“I’m grateful that our apparatus, systems technologies and precautions kept my team safe,” he told the Australian Financial Review.

“I would rather have not caught COVID but it hasn’t harmed me. I’m still as fit as a fiddle but the big thing is that it enabled us to put together a suite of assets to create a supply of renewable fuels and products which could rival the fossil-fuel sector.

“And that is what we are out to prove.”

Mr Forrest said he was able to continue his work despite his period of hospitalisation.

“There is period with COVID between the seventh and tenth days that if anything is going to go wrong it will happen then, so as a precautionary measure I went to a respiratory specialist unit in Switzerland,” he told the AFR.

“I had to get medivaced out in a little aircraft with negative pressure and the whole box and dice.

“Then I spent three days being monitored just to make sure I was going to be OK. You are not released until the Swiss authorities want to release you and say you are not going to be a threat.”

Mr Forrest, who turns 60 this year, returned to Perth in the new year after completing quarantine in NSW and has now made a full recovery. He has returned to work and is even back cycling and boxing.

Andrew ‘Twiggy’ Forrest's Minderoo Foundation put $160 million towards bringing crucial life-saving medical supplies and equipment to Western Australia. Credit: Justin Benson-Cooper/The West Australian

Ms Gaines said in a statement this morning the company had developed “world’s best practice COVID-19 security protocols” for Mr Forrest’s touring party in collaboration with medical and risk management experts, to ensure the group travelled safely at all times.

“The security protocol included professional PCR testing at verified, government-approved laboratories for all travellers every 24 to 48 hours and the procurement of a rapid diagnostic tool as a secondary measure, which was available for those on the trip,” she said.

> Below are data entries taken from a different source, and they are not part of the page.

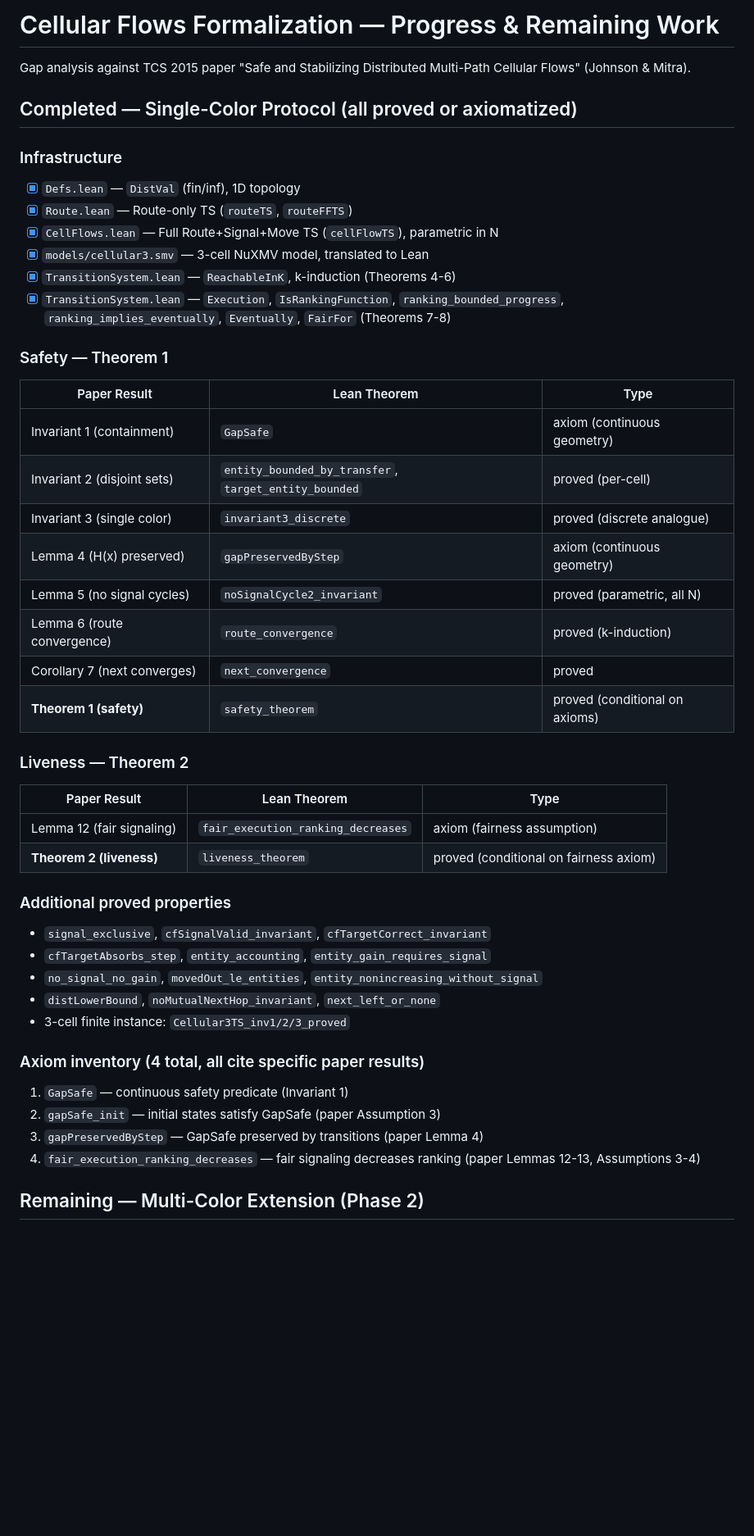
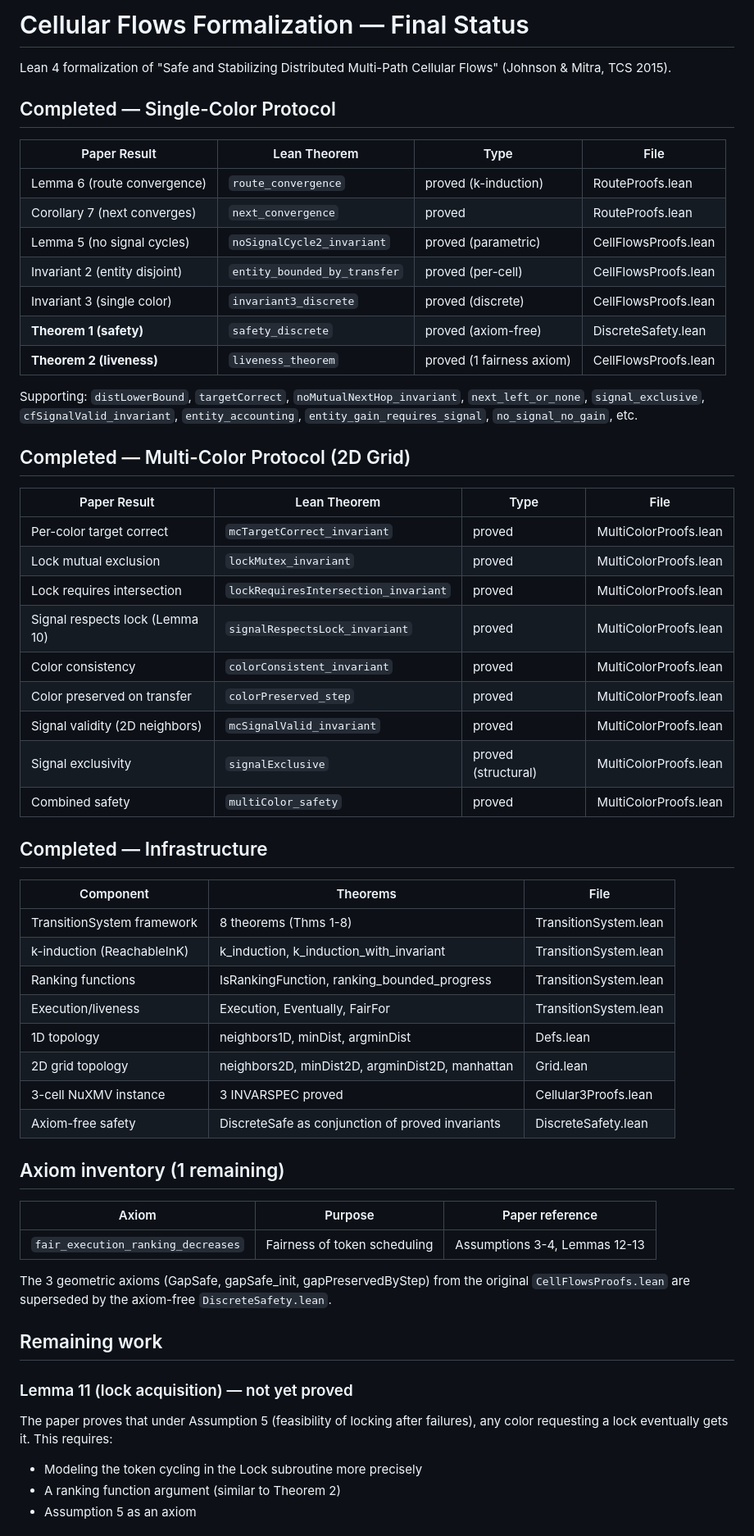
Before and after one commit to ttj/leansmv, a Markdown page: VerifDemo/CellularFlows/TODO.md, the part around one of its changes. Shown at 82% size. GitHub-like rendering; blank space fills up the shorter version.

Commit message:
Update TODO.md with final formalization status

```diff
--- a/VerifDemo/CellularFlows/TODO.md
+++ b/VerifDemo/CellularFlows/TODO.md
@@ -1,48 +1,66 @@
-# Cellular Flows Formalization — Progress & Remaining Work
+# Cellular Flows Formalization — Final Status
 
-Gap analysis against TCS 2015 paper "Safe and Stabilizing Distributed Multi-Path
-Cellular Flows" (Johnson & Mitra).
+Lean 4 formalization of "Safe and Stabilizing Distributed Multi-Path Cellular Flows"
+(Johnson & Mitra, TCS 2015).
 
-## Completed — Single-Color Protocol (all proved or axiomatized)
+## Completed — Single-Color Protocol
 
-### Infrastructure
-- [x] `Defs.lean` — `DistVal` (fin/inf), 1D topology
-- [x] `Route.lean` — Route-only TS (`routeTS`, `routeFFTS`)
-- [x] `CellFlows.lean` — Full Route+Signal+Move TS (`cellFlowTS`), parametric in N
-- [x] `models/cellular3.smv` — 3-cell NuXMV model, translated to Lean
-- [x] `TransitionSystem.lean` — `ReachableInK`, k-induction (Theorems 4-6)
-- [x] `TransitionSystem.lean` — `Execution`, `IsRankingFunction`, `ranking_bounded_progress`, `ranking_implies_eventually`, `Eventually`, `FairFor` (Theorems 7-8)
+| Paper Result | Lean Theorem | Type | File |
+|---|---|---|---|
+| Lemma 6 (route convergence) | `route_convergence` | proved (k-induction) | RouteProofs.lean |
+| Corollary 7 (next converges) | `next_convergence` | proved | RouteProofs.lean |
+| Lemma 5 (no signal cycles) | `noSignalCycle2_invariant` | proved (parametric) | CellFlowsProofs.lean |
+| Invariant 2 (entity disjoint) | `entity_bounded_by_transfer` | proved (per-cell) | CellFlowsProofs.lean |
+| Invariant 3 (single color) | `invariant3_discrete` | proved (discrete) | CellFlowsProofs.lean |
+| **Theorem 1 (safety)** | `safety_discrete` | proved (axiom-free) | DiscreteSafety.lean |
+| **Theorem 2 (liveness)** | `liveness_theorem` | proved (1 fairness axiom) | CellFlowsProofs.lean |
 
-### Safety — Theorem 1
-| Paper Result | Lean Theorem | Type |
+Supporting: `distLowerBound`, `targetCorrect`, `noMutualNextHop_invariant`,
+`next_left_or_none`, `signal_exclusive`, `cfSignalValid_invariant`,
+`entity_accounting`, `entity_gain_requires_signal`, `no_signal_no_gain`, etc.
+
+## Completed — Multi-Color Protocol (2D Grid)
+
+| Paper Result | Lean Theorem | Type | File |
+|---|---|---|---|
+| Per-color target correct | `mcTargetCorrect_invariant` | proved | MultiColorProofs.lean |
+| Lock mutual exclusion | `lockMutex_invariant` | proved | MultiColorProofs.lean |
+| Lock requires intersection | `lockRequiresIntersection_invariant` | proved | MultiColorProofs.lean |
+| Signal respects lock (Lemma 10) | `signalRespectsLock_invariant` | proved | MultiColorProofs.lean |
+| Color consistency | `colorConsistent_invariant` | proved | MultiColorProofs.lean |
+| Color preserved on transfer | `colorPreserved_step` | proved | MultiColorProofs.lean |
+| Signal validity (2D neighbors) | `mcSignalValid_invariant` | proved | MultiColorProofs.lean |
+| Signal exclusivity | `signalExclusive` | proved (structural) | MultiColorProofs.lean |
+| Combined safety | `multiColor_safety` | proved | MultiColorProofs.lean |
+
+## Completed — Infrastructure
+
+| Component | Theorems | File |
 |---|---|---|
-| Invariant 1 (containment) | `GapSafe` | axiom (continuous geometry) |
-| Invariant 2 (disjoint sets) | `entity_bounded_by_transfer`, `target_entity_bounded` | proved (per-cell) |
-| Invariant 3 (single color) | `invariant3_discrete` | proved (discrete analogue) |
-| Lemma 4 (H(x) preserved) | `gapPreservedByStep` | axiom (continuous geometry) |
-| Lemma 5 (no signal cycles) | `noSignalCycle2_invariant` | proved (parametric, all N) |
-| Lemma 6 (route convergence) | `route_convergence` | proved (k-induction) |
-| Corollary 7 (next converges) | `next_convergence` | proved |
-| **Theorem 1 (safety)** | `safety_theorem` | proved (conditional on axioms) |
+| TransitionSystem framework | 8 theorems (Thms 1-8) | TransitionSystem.lean |
+| k-induction (ReachableInK) | k_induction, k_induction_with_invariant | TransitionSystem.lean |
+| Ranking functions | IsRankingFunction, ranking_bounded_progress | TransitionSystem.lean |
+| Execution/liveness | Execution, Eventually, FairFor | TransitionSystem.lean |
+| 1D topology | neighbors1D, minDist, argminDist | Defs.lean |
+| 2D grid topology | neighbors2D, minDist2D, argminDist2D, manhattan | Grid.lean |
+| 3-cell NuXMV instance | 3 INVARSPEC proved | Cellular3Proofs.lean |
+| Axiom-free safety | DiscreteSafe as conjunction of proved invariants | DiscreteSafety.lean |
 
-### Liveness — Theorem 2
-| Paper Result | Lean Theorem | Type |
+## Axiom inventory (1 remaining)
+
+| Axiom | Purpose | Paper reference |
 |---|---|---|
-| Lemma 12 (fair signaling) | `fair_execution_ranking_decreases` | axiom (fairness assumption) |
-| **Theorem 2 (liveness)** | `liveness_theorem` | proved (conditional on fairness axiom) |
+| `fair_execution_ranking_decreases` | Fairness of token scheduling | Assumptions 3-4, Lemmas 12-13 |
 
-### Additional proved properties
-- `signal_exclusive`, `cfSignalValid_invariant`, `cfTargetCorrect_invariant`
-- `cfTargetAbsorbs_step`, `entity_accounting`, `entity_gain_requires_signal`
-- `no_signal_no_gain`, `movedOut_le_entities`, `entity_nonincreasing_without_signal`
-- `distLowerBound`, `noMutualNextHop_invariant`, `next_left_or_none`
-- 3-cell finite instance: `Cellular3TS_inv1/2/3_proved`
+The 3 geometric axioms (GapSafe, gapSafe_init, gapPreservedByStep) from the original
+`CellFlowsProofs.lean` are superseded by the axiom-free `DiscreteSafety.lean`.
 
-### Axiom inventory (4 total, all cite specific paper results)
-1. `GapSafe` — continuous safety predicate (Invariant 1)
-2. `gapSafe_init` — initial states satisfy GapSafe (paper Assumption 3)
-3. `gapPreservedByStep` — GapSafe preserved by transitions (paper Lemma 4)
-4. `fair_execution_ranking_decreases` — fair signaling decreases ranking (paper Lemmas 12-13, Assumptions 3-4)
+## Remaining work
 
-## Remaining — Multi-Color Extension (Phase 2)
+### Lemma 11 (lock acquisition) — not yet proved
+The paper proves that under Assumption 5 (feasibility of locking after failures),
+any color requesting a lock eventually gets it. This requires:
+- Modeling the token cycling in the Lock subroutine more precisely
+- A ranking function argument (similar to Theorem 2)
+- Assumption 5 as an axiom
 
```
Also changed, not shown: other parts of VerifDemo/CellularFlows/TODO.md (+25 -41 lines).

“Dr Forrest and each person in the Fortescue travelling party received an average of 46 PCR tests during their time abroad.”

Ms Gaines said all team members had returned negative test results before returning to Australia earlier this month and had strictly adhered to national quarantine requirements.

“Most importantly, every one of our team members on this trip returned home safely,” she noted.

Australia’s richest man has played a big part in Australia’s fight against COVID-19. In the early months of the pandemic he committed up to $160 million to bring lifesaving medical supplies and equipment to WA on special charter flights through his Minderoo Foundation.

He also helped the Federal Government procure 10 million testing kits.

At the time, Mr Forrest said he hoped the supplies would reduce panic in the community and uncertainty about the lack of sufficient medical equipment and COVID-19 testing.

He said Fortescue’s relationships in China — which buys the bulk of the miner’s Pilbara-produced iron ore — had allowed Minderoo to step up procurement efforts “on behalf of and in collaboration with the WA and Federal governments”.

“Unprecedented times cannot be met with a precedented response,” Mr Forrest said.

“The trusted relationships, procurement expertise and logistics knowledge of the FMG and Minderoo Foundation teams, have been fundamental in rapidly securing this vital equipment.

“Our nation is facing a threat not seen in our lifetimes.”